Methane on mars comes from meteorites

Methane on Mars comes from meteorites

For many experts, the methane deposits discovered nine years ago in the atmosphere of the inhospitable planet were considered an indication of extraterrestrial life.

The international team of scientists had irradiated parts of a meteorite under mars conditions with ultraviolet light, whereupon the gas molecules formed. "Methane is formed from countless small micro-meteorites and interplanetary dust particles that land on the surface of mars from space," explained atmospheric chemist frank keppler. "The energy is provided by the extremely strong ultraviolet radiation."The results have been published in the scientific journal "nature".

Since scientists found coarser amounts of methane on mars, there is much speculation about the source. One hypothesis is that microorganisms form the gas and that this could be an indication of life on the red planet. Geological methane sources such as volcanoes are also being discussed. According to projections, mars produces 200 to 300 tons of methane per year, keppler said.

Without a mars expedition, but with the help of the meteorite murchison, the researchers from mainz and the universities of utrecht and edinburgh found that uv light decomposes the carbon compounds in the meteorite rock. "Unlike earth, mars lacks a protective ozone layer that could absorb most of the uv radiation from space," keppler explained. The mars atmosphere is very dark, so that a much smaller fraction of the meteorite material burns up than on earth.

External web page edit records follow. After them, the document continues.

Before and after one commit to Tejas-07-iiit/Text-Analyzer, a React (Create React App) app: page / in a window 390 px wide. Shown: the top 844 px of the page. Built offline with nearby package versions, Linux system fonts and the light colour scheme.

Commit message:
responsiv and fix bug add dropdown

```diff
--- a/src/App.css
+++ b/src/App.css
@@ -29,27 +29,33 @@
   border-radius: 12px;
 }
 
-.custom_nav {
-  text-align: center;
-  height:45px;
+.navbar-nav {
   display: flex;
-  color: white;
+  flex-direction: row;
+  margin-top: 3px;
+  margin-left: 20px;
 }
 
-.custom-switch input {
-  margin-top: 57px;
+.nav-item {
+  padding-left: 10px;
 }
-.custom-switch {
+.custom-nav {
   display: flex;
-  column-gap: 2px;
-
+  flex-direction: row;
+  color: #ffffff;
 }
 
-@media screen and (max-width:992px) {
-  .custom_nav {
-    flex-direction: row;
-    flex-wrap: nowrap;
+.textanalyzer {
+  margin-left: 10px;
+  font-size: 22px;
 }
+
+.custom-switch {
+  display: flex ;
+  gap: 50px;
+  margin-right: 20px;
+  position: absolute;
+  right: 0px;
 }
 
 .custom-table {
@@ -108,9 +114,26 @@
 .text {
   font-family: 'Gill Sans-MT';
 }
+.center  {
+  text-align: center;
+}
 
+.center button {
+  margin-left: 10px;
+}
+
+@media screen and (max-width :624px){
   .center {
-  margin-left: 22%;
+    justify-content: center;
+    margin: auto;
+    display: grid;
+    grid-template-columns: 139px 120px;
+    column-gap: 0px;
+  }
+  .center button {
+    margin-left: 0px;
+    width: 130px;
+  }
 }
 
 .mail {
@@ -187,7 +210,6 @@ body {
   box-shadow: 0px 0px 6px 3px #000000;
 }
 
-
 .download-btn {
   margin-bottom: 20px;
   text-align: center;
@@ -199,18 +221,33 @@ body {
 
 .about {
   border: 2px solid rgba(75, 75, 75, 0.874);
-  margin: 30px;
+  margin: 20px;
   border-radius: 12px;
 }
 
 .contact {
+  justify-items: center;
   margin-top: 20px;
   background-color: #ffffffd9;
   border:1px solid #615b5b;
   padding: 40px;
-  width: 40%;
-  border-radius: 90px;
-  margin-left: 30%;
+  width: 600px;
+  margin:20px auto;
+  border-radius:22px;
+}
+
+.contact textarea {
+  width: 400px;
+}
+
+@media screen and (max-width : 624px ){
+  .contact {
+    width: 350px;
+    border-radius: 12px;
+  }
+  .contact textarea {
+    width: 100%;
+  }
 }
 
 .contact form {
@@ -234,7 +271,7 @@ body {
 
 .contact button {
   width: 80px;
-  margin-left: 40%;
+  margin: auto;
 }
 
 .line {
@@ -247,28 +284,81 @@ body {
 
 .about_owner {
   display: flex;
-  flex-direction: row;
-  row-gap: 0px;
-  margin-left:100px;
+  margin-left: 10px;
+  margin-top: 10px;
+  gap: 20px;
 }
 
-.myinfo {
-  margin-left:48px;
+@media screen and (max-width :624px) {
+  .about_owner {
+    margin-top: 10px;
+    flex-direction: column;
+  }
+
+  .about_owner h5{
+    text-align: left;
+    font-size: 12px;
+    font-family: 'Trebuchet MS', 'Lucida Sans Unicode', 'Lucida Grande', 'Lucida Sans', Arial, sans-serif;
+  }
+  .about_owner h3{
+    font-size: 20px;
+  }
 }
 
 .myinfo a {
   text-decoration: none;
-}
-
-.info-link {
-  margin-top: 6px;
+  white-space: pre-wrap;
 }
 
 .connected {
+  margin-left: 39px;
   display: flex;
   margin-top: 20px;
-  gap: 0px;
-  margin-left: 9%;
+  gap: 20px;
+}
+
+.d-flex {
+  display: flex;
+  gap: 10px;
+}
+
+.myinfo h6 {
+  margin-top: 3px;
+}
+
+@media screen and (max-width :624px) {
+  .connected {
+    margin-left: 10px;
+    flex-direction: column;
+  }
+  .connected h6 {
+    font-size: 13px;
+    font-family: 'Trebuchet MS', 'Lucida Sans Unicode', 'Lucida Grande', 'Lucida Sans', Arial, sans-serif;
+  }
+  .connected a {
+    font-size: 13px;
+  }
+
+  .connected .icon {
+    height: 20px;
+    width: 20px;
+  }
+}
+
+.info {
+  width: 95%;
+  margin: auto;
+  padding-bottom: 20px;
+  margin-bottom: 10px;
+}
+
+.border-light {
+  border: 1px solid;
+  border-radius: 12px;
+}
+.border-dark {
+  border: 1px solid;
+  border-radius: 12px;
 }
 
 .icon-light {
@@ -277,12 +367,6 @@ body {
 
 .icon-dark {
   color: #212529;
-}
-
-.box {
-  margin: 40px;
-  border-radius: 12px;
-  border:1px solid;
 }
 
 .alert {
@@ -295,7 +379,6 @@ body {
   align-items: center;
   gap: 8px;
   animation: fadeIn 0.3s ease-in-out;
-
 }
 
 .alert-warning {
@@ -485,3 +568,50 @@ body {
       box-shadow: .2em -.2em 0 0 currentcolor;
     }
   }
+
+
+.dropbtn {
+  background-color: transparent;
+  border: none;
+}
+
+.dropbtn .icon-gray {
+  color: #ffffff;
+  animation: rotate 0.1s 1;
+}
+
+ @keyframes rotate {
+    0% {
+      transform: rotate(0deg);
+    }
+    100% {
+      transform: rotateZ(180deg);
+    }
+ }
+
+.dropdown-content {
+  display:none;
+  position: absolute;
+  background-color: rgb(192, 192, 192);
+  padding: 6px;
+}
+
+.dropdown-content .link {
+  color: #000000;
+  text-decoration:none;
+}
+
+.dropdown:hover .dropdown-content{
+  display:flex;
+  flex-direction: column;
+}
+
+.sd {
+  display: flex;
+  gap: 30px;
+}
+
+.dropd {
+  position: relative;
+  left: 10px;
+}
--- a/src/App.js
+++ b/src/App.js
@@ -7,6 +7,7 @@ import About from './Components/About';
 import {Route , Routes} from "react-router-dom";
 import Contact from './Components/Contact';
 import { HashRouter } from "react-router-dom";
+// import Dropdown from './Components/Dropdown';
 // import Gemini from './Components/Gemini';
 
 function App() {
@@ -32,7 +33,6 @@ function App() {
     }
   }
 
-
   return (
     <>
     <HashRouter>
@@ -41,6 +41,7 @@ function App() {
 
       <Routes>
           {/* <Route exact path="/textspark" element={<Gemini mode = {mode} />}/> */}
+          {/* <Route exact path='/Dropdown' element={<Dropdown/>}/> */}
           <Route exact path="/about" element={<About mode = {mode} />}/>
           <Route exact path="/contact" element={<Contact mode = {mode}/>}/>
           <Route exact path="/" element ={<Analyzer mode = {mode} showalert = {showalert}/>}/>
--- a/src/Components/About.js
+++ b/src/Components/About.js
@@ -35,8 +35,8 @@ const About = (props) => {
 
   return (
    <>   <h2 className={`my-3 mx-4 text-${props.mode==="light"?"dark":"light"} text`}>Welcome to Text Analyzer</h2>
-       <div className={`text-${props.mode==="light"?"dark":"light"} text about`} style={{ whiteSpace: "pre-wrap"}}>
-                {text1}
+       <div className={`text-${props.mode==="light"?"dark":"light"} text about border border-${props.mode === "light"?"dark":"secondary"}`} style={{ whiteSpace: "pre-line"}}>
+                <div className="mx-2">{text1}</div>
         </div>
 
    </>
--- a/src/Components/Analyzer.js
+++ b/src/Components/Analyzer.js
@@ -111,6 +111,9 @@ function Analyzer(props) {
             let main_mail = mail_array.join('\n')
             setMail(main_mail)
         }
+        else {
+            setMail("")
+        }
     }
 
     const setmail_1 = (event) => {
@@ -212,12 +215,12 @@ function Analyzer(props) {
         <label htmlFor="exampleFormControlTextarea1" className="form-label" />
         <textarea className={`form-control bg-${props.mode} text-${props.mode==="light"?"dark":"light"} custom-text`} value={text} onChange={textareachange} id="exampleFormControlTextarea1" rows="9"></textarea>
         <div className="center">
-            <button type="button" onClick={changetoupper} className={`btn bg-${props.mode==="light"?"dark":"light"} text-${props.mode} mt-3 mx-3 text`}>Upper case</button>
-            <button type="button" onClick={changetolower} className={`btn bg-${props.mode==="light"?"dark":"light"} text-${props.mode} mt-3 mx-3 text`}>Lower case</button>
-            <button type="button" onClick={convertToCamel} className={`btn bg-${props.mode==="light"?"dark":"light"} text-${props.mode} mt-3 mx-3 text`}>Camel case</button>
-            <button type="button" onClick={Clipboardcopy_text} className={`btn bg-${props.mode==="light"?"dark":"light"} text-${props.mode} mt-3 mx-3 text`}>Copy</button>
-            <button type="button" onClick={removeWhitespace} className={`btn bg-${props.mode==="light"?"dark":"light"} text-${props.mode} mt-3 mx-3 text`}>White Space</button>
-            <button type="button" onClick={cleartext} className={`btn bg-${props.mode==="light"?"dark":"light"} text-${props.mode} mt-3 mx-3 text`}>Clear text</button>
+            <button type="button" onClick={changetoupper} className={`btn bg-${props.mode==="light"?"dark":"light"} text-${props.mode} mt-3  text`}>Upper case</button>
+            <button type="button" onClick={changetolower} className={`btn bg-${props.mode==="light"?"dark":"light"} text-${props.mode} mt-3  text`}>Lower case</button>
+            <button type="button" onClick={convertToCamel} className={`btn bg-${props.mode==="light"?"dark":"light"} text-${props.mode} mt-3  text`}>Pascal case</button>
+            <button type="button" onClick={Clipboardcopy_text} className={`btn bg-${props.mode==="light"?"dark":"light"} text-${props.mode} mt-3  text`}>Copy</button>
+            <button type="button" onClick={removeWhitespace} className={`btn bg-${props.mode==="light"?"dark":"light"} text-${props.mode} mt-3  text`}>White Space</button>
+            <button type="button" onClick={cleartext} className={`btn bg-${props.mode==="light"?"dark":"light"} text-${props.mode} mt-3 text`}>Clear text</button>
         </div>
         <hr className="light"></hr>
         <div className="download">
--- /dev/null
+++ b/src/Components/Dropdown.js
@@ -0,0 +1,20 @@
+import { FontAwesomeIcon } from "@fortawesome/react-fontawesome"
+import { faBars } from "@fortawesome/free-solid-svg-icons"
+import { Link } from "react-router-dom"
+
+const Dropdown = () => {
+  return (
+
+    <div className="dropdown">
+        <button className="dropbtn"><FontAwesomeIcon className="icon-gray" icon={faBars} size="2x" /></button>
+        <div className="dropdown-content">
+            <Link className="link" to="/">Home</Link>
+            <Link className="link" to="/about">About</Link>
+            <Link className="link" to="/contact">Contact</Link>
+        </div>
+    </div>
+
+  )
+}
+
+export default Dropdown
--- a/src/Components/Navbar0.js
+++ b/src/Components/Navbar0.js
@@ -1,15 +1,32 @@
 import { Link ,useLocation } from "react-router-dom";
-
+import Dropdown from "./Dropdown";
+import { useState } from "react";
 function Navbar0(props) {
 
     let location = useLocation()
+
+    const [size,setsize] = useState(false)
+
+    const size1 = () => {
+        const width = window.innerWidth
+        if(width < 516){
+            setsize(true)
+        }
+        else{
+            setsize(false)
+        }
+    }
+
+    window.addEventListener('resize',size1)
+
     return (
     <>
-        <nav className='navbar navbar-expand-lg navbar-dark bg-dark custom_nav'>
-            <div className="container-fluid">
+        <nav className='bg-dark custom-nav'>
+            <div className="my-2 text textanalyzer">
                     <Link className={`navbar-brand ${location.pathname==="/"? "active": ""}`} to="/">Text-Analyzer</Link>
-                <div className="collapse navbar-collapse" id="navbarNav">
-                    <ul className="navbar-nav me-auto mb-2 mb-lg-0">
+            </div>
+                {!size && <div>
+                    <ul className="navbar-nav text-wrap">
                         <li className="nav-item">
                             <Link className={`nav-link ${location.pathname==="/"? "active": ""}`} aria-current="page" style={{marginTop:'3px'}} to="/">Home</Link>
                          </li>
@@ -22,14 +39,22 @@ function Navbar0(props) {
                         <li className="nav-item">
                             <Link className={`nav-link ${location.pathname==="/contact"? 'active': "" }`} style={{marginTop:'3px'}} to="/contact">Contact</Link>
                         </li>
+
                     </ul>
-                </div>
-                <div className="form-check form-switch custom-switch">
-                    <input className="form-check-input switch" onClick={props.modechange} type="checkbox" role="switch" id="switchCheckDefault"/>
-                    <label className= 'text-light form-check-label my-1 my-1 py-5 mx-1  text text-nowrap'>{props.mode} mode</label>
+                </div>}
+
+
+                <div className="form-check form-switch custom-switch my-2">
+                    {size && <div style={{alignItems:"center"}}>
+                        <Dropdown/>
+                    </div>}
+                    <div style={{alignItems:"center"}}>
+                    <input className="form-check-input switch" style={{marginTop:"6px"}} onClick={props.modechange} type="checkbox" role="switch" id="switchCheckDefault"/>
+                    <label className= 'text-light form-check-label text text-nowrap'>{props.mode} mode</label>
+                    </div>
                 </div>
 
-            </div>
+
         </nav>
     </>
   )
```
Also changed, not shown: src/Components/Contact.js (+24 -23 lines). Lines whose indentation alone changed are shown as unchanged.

The meteorite murchison contains several percent carbon and has a similar chemical composition as the coarse part of the meteorite rock that lands on mars, explained the cosmochemist ulrich ott from mainz, germany. The 4.6-billion-year-old meteorite hit the australian town of murchison in 1969. When samples were exposed to UV radiation, considerable amounts of methane escaped almost immediately.

The results may disappoint all those who firmly believe in the biological origin of methane, the max planck institute announced. But the researchers could not rule out the hypothesis of martian microbes. It is quite possible that other processes contribute to methane production, said keppler.